## THE PROBLEM:
Every entry below must be retyped exactly, and the pictures must be left out.

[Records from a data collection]
****
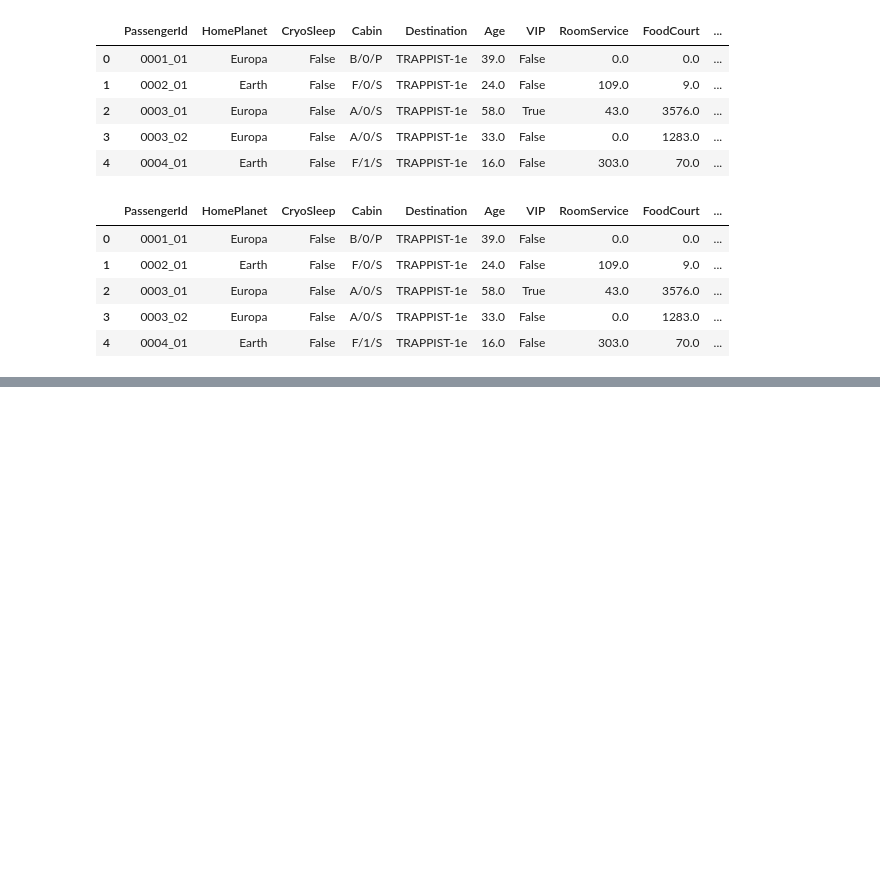
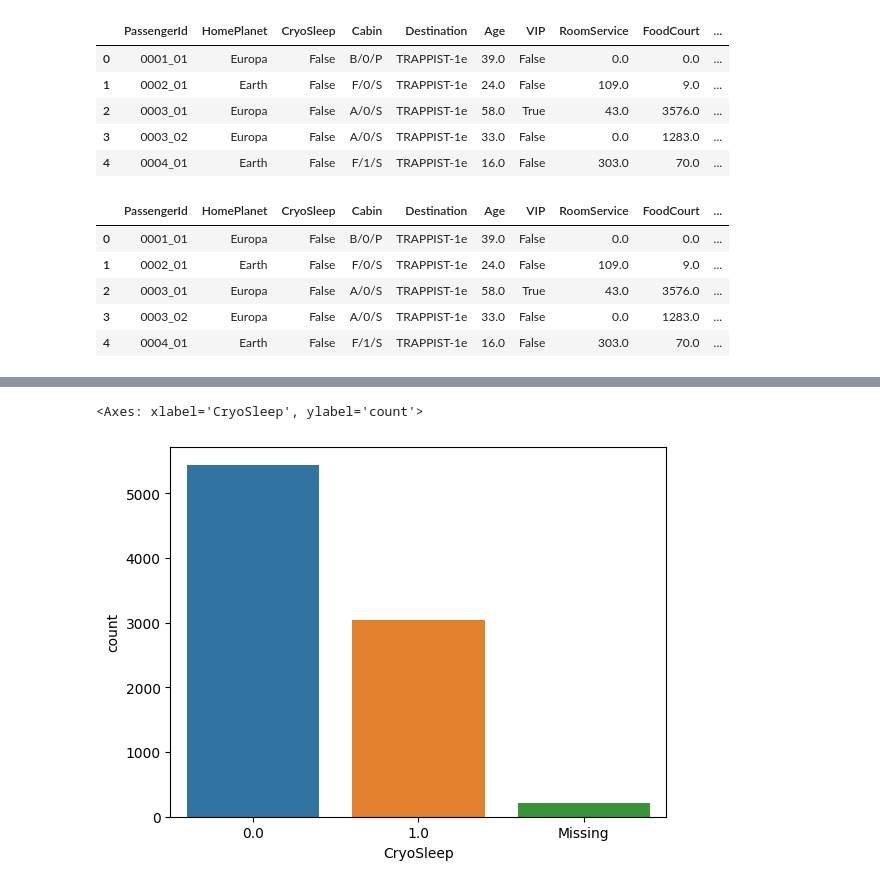
Before and after one commit to andreggalvao/Spaceship-Titanic-ML, a Jupyter notebook: spaceship-titanic-ml.ipynb, the cells around one changed output, grey strips where cells are left out. Cells and saved outputs as stored; diff of their text form; code cells hidden in the pictures; blank space fills up the shorter version.

```diff
--- a/spaceship-titanic-ml.ipynb
+++ b/spaceship-titanic-ml.ipynb
@@ -133,0 +155,7 @@ memory usage: 1018.8+ KB
+# %%
+
+sns.countplot(data = X.fillna('Missing'), x = 'CryoSleep')
+# Substituir missing por False
+# %% [output]
+<Axes: xlabel='CryoSleep', ylabel='count'>
+[figure, added]
```
Also changed, not shown: parts of 23 cells of this notebook.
****
## ANSWER TO THIS EXERCISE:
Before and after one commit to andreggalvao/Spaceship-Titanic-ML, a Jupyter notebook: spaceship-titanic-ml.ipynb, the cells around one changed output, grey strips where cells are left out. Cells and saved outputs as stored; diff of their text form; code cells hidden in the pictures; blank space fills up the shorter version.

```diff
--- a/spaceship-titanic-ml.ipynb
+++ b/spaceship-titanic-ml.ipynb
@@ -133,0 +155,7 @@ memory usage: 1018.8+ KB
+# %%
+
+sns.countplot(data = X.fillna('Missing'), x = 'CryoSleep')
+# Substituir missing por False
+# %% [output]
+<Axes: xlabel='CryoSleep', ylabel='count'>
+[figure, added]
```
Also changed, not shown: parts of 23 cells of this notebook.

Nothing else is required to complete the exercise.